WORK TASK
Scan the material and copy every line in which "Track" appears.

SUPPLIED RECORDS
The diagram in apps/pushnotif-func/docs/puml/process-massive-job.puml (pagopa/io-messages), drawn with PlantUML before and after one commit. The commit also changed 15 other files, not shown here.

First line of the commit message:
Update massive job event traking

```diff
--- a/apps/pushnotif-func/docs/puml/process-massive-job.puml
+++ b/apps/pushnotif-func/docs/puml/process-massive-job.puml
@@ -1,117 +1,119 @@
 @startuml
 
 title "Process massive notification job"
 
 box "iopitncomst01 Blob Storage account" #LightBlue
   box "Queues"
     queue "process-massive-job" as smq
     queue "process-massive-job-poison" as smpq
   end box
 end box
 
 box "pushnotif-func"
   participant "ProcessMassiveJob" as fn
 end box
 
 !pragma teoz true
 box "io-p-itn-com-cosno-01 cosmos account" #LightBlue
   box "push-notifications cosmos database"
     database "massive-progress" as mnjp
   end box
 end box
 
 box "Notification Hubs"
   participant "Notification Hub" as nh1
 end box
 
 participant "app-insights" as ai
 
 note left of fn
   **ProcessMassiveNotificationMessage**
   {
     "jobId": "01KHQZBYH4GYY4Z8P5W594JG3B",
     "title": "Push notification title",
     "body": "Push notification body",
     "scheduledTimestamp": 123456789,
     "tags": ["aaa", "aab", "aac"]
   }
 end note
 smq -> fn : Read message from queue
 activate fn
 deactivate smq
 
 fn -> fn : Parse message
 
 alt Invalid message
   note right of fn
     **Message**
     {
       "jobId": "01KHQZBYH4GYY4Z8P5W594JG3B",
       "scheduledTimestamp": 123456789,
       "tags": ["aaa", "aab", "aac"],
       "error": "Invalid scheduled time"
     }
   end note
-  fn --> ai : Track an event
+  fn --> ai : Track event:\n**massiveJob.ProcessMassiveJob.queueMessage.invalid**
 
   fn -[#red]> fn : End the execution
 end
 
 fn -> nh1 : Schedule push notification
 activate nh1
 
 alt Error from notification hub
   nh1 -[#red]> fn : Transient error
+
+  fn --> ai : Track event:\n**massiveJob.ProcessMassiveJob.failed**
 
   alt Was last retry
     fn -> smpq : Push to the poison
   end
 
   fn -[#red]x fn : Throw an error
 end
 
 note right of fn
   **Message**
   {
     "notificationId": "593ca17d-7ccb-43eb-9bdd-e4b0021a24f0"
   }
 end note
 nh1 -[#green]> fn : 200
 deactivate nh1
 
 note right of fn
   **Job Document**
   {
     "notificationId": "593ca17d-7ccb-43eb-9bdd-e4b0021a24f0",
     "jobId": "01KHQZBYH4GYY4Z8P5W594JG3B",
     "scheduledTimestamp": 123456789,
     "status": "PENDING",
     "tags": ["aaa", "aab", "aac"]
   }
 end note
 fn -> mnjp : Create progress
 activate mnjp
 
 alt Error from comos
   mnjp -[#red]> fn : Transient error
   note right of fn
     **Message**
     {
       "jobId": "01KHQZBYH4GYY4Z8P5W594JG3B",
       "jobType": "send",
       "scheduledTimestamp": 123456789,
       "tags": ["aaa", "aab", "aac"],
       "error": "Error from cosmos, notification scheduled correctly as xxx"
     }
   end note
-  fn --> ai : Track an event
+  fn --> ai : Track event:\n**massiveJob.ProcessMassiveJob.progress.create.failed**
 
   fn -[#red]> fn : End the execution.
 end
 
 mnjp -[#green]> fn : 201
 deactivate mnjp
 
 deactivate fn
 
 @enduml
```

SOLUTION BELOW
-  fn --> ai : Track an event
+  fn --> ai : Track event:\n**massiveJob.ProcessMassiveJob.queueMessage.invalid**
+  fn --> ai : Track event:\n**massiveJob.ProcessMassiveJob.failed**
-  fn --> ai : Track an event
+  fn --> ai : Track event:\n**massiveJob.ProcessMassiveJob.progress.create.failed**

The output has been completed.